Search | Saved Search | About the Archive | Search Tips | Pricing | FAQ | My Account | Help | Terms | Login | Home |
The difference between the current administration and its conservative forebears is that facts don't seem to matter at all. They don't even matter enough to reinterpret. [George W. Bush] doesn't read the papers or watch the news, and Condoleezza Rice, his national security adviser, reportedly didn't read the National Intelligence Estimate, which is apparently why she missed the remarks casting doubt on claims that Iraq was trying to acquire uranium from Africa. (She reportedly read the document later.) And although Defense Secretary Donald H. Rumsfeld hasn't disavowed reading or watching the news, he has publicly and proudly disavowed paying any attention to it. In this administration, everyone already knows the truth.
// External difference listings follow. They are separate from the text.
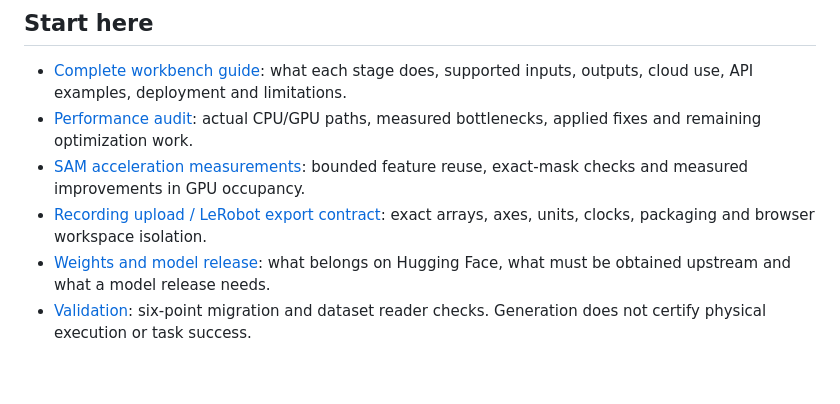
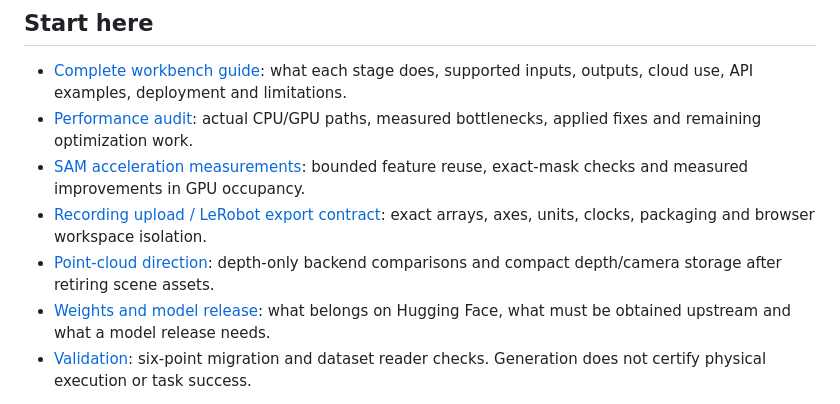
Before and after one commit to sajio1/arenalabs-motion-workbench, a Markdown page: README.md, the part around the change. GitHub-like rendering; blank space fills up the shorter version.

Commit message:
Document depth-only point-cloud evaluation and storage direction

```diff
--- a/README.md
+++ b/README.md
@@ -21,6 +21,8 @@ the target robot reuses the saved human prior and scene estimates.
   reuse, exact-mask checks and measured improvements in GPU occupancy.
 - [Recording upload / LeRobot export contract](docs/dataset-io.md): exact arrays,
   axes, units, clocks, packaging and browser workspace isolation.
+- [Point-cloud direction](docs/point-cloud-direction.md): depth-only backend
+  comparisons and compact depth/camera storage after retiring scene assets.
 - [Weights and model release](docs/model-release.md): what belongs on Hugging
   Face, what must be obtained upstream and what a model release needs.
 - [Validation](docs/release-validation.md): six-point migration and dataset
```
Also changed, not shown: docs/point-cloud-direction.md (added, +73 -0 lines).
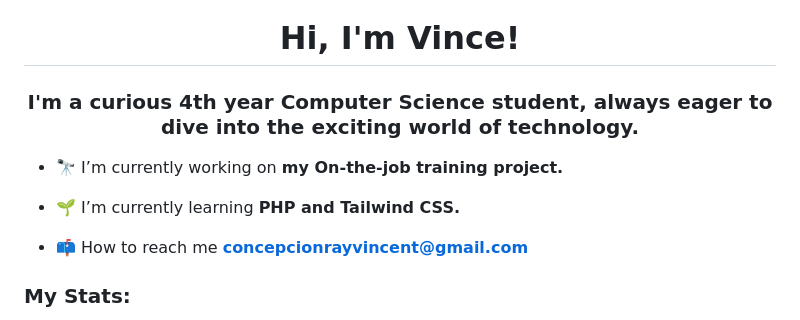
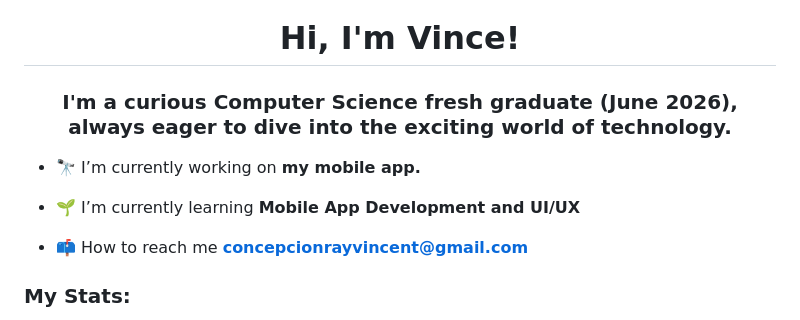
Before and after one commit to OwPor/OwPor, a Markdown page: README.md, the part around the change. Rendered like a GitHub page.

Commit message:
Update personal information in README.md

```diff
--- a/README.md
+++ b/README.md
@@ -1,9 +1,9 @@
 <h1 align="center">Hi, I'm Vince!</h1>
-<h3 align="center">I'm a curious 4th year Computer Science student, always eager to dive into the exciting world of technology.</h3>
+<h3 align="center">I'm a curious Computer Science fresh graduate (June 2026), always eager to dive into the exciting world of technology.</h3>
 
-- 🔭 I’m currently working on **my On-the-job training project.**
+- 🔭 I’m currently working on **my mobile app.**
 
-- 🌱 I’m currently learning **PHP and Tailwind CSS.**
+- 🌱 I’m currently learning **Mobile App Development and UI/UX**
 
 - 📫 How to reach me **concepcionrayvincent@gmail.com**
 
```
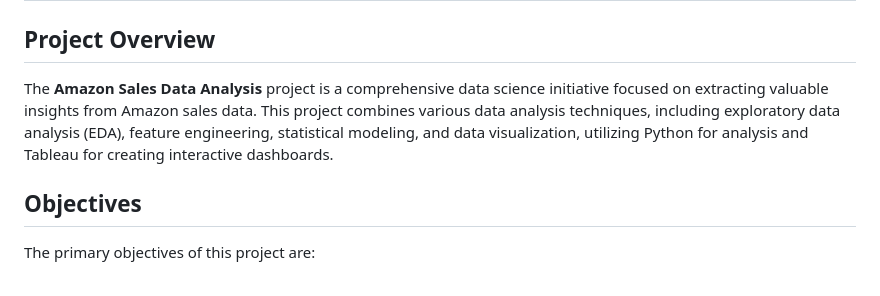
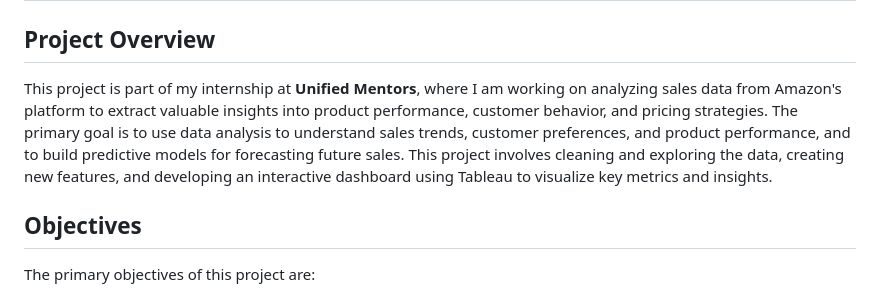
Before and after one commit to carinadesouza/Analyzing-Amazon-Sales-data-Project, a Markdown page: README.md, the part around the change. GitHub-like rendering.

```diff
--- a/README.md
+++ b/README.md
@@ -2,7 +2,7 @@
 
 ## Project Overview
 
-The **Amazon Sales Data Analysis** project is a comprehensive data science initiative focused on extracting valuable insights from Amazon sales data. This project combines various data analysis techniques, including exploratory data analysis (EDA), feature engineering, statistical modeling, and data visualization, utilizing Python for analysis and Tableau for creating interactive dashboards.
+This project is part of my internship at **Unified Mentors**, where I am working on analyzing sales data from Amazon's platform to extract valuable insights into product performance, customer behavior, and pricing strategies. The primary goal is to use data analysis to understand sales trends, customer preferences, and product performance, and to build predictive models for forecasting future sales. This project involves cleaning and exploring the data, creating new features, and developing an interactive dashboard using Tableau to visualize key metrics and insights.
 
 ## Objectives
 
```
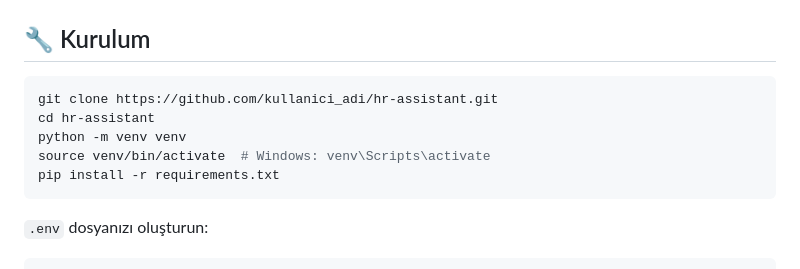
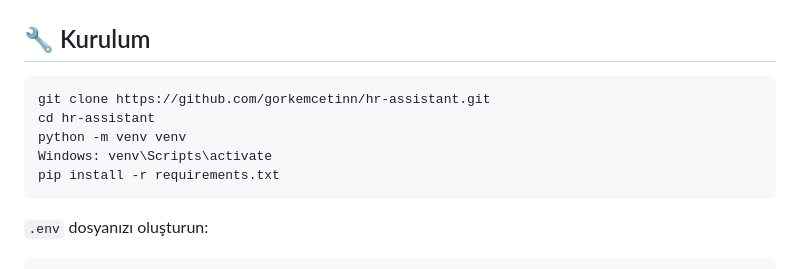
Before and after one commit to gorkemcetinn/HR-Assistant, a Markdown page: README.md, the part around the change. Drawn GitHub-style.

````diff
--- a/README.md
+++ b/README.md
@@ -69,10 +69,10 @@ graph TD;
 ## 🔧 Kurulum
 
 ```bash
-git clone https://github.com/kullanici_adi/hr-assistant.git
+git clone https://github.com/gorkemcetinn/hr-assistant.git
 cd hr-assistant
 python -m venv venv
-source venv/bin/activate  # Windows: venv\Scripts\activate
+Windows: venv\Scripts\activate
 pip install -r requirements.txt
 ```
 
````
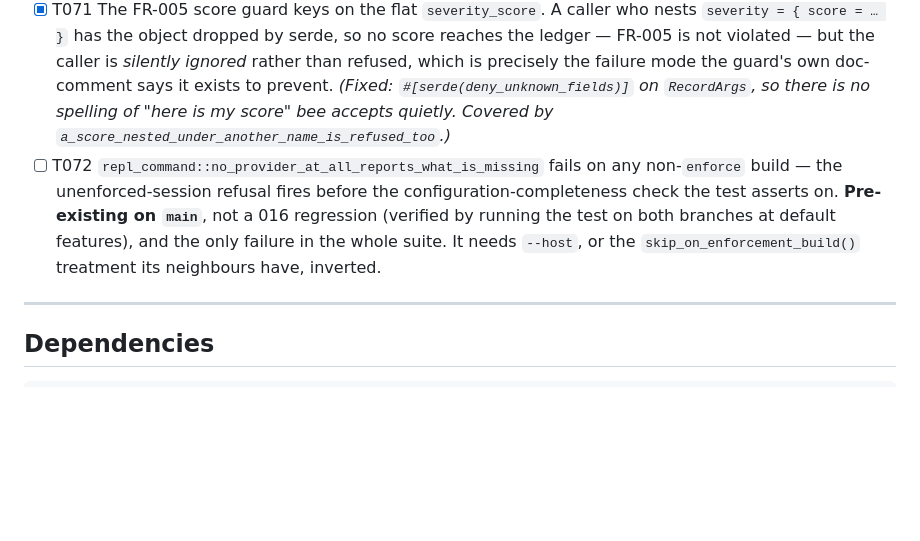
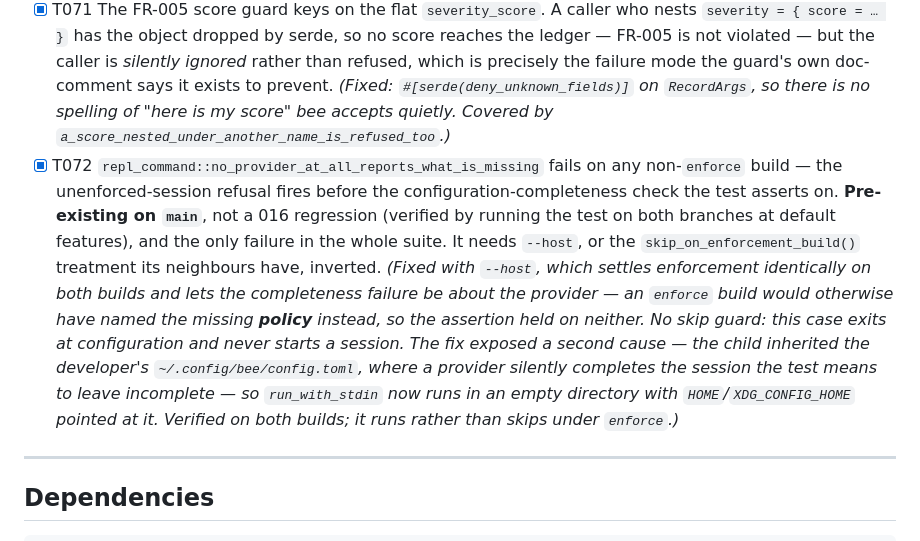
Before and after one commit to shart-cloud/bee, a Markdown page: specs/016-native-tools/tasks.md, the part around the change. Rendered like a GitHub page; blank space fills up the shorter version.

Commit message:
docs(016): close T072
Co-Authored-By: Claude Opus 5 (1M context) <noreply@anthropic.com>

```diff
--- a/specs/016-native-tools/tasks.md
+++ b/specs/016-native-tools/tasks.md
@@ -227,7 +227,7 @@ the slice; all are recorded in `quickstart.md` beside the check that found them.
 
 - [X] T070 `Finding.advisory_level` is dead for the one shipped adapter. Opengrep reports severity in `tool.driver.rules[].defaultConfiguration.level`, not on the result, and `src/sarif.rs` deliberately never materialises `tool.driver.rules` — that array is the 99.96% of the report research R4 says not to read. Either reach the level without materialising the catalogue (a streaming id→level pass over the rules array in `sarif-worker`, which is in-scope and bounded), or drop the field and say why. Harmless today (an advisory level never becomes `Severity`, FR-005), but a field that can never be populated is a lie in the data model. *(Fixed by the first option: `retain_rule_levels` in `src/sarif.rs` is a streaming seq visitor that collapses the catalogue to `id → level` as it passes — two short strings per rule, capped at `MAX_RULE_LEVELS` (4096) — so help text, descriptions, and tags are still parsed and dropped rather than allocated. A result's own `level` wins over the rule default (SARIF §3.27.10); a rule past the cap costs only its advisory level, never the finding, because the visitor drains the sequence rather than aborting the deserializer and turning a big catalogue into "unparseable report". FR-005 is unmoved: `to_finding` carries the level and leaves `severity` `None`, asserted in `a_rule_level_reaches_the_ledger_without_becoming_a_severity`.)*
 - [X] T071 The FR-005 score guard keys on the flat `severity_score`. A caller who nests `severity = { score = … }` has the object dropped by serde, so no score reaches the ledger — FR-005 is not violated — but the caller is *silently ignored* rather than refused, which is precisely the failure mode the guard's own doc-comment says it exists to prevent. *(Fixed: `#[serde(deny_unknown_fields)]` on `RecordArgs`, so there is no spelling of "here is my score" bee accepts quietly. Covered by `a_score_nested_under_another_name_is_refused_too`.)*
-- [ ] T072 `repl_command::no_provider_at_all_reports_what_is_missing` fails on any non-`enforce` build — the unenforced-session refusal fires before the configuration-completeness check the test asserts on. **Pre-existing on `main`**, not a 016 regression (verified by running the test on both branches at default features), and the only failure in the whole suite. It needs `--host`, or the `skip_on_enforcement_build()` treatment its neighbours have, inverted.
+- [X] T072 `repl_command::no_provider_at_all_reports_what_is_missing` fails on any non-`enforce` build — the unenforced-session refusal fires before the configuration-completeness check the test asserts on. **Pre-existing on `main`**, not a 016 regression (verified by running the test on both branches at default features), and the only failure in the whole suite. It needs `--host`, or the `skip_on_enforcement_build()` treatment its neighbours have, inverted. *(Fixed with `--host`, which settles enforcement identically on both builds and lets the completeness failure be about the provider — an `enforce` build would otherwise have named the missing **policy** instead, so the assertion held on neither. No skip guard: this case exits at configuration and never starts a session. The fix exposed a second cause — the child inherited the developer's `~/.config/bee/config.toml`, where a provider silently completes the session the test means to leave incomplete — so `run_with_stdin` now runs in an empty directory with `HOME`/`XDG_CONFIG_HOME` pointed at it. Verified on both builds; it runs rather than skips under `enforce`.)*
 
 ---
 
```
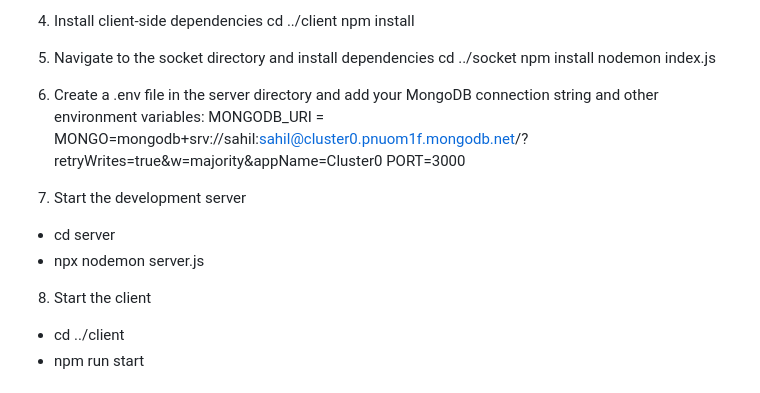
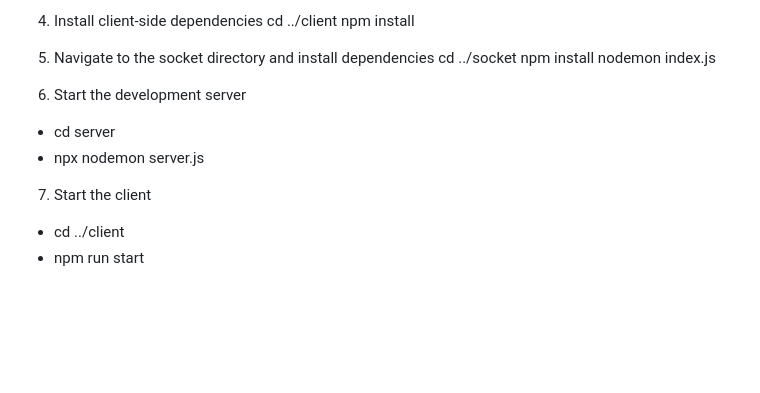
Before and after one commit to Sahilgupta3224/Car-Saathi, a Markdown page: README.md, the part around the change. Rendered like a GitHub page; blank space fills up the shorter version.

```diff
--- a/README.md
+++ b/README.md
@@ -39,15 +39,11 @@ Car-Saathi is a carpooling platform designed to connect drivers with passengers
    npm install
    nodemon index.js
 
-6. Create a .env file in the server directory and add your MongoDB connection string and other environment variables:
-   MONGODB_URI = MONGO=mongodb+srv://sahil:sahil@cluster0.pnuom1f.mongodb.net/?retryWrites=true&w=majority&appName=Cluster0
-   PORT=3000
-
-7. Start the development server
+6. Start the development server
   - cd server
   - npx nodemon server.js
 
-8. Start the client
+7. Start the client
   - cd ../client
   - npm run start
 
```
Every administration spins the facts to its advantage. As the old adage goes, "Figures don't lie but liars do figure." But this White House isn't just shading the facts. In actively denying or changing them, it is changing the basis on which government has traditionally been conducted: rationality. It is doubt that helps one understand the world and enables one to avoid hubris. A presidency without doubt and resistant to disconcerting facts is a presidency not on the road to Damascus but on the road to disaster.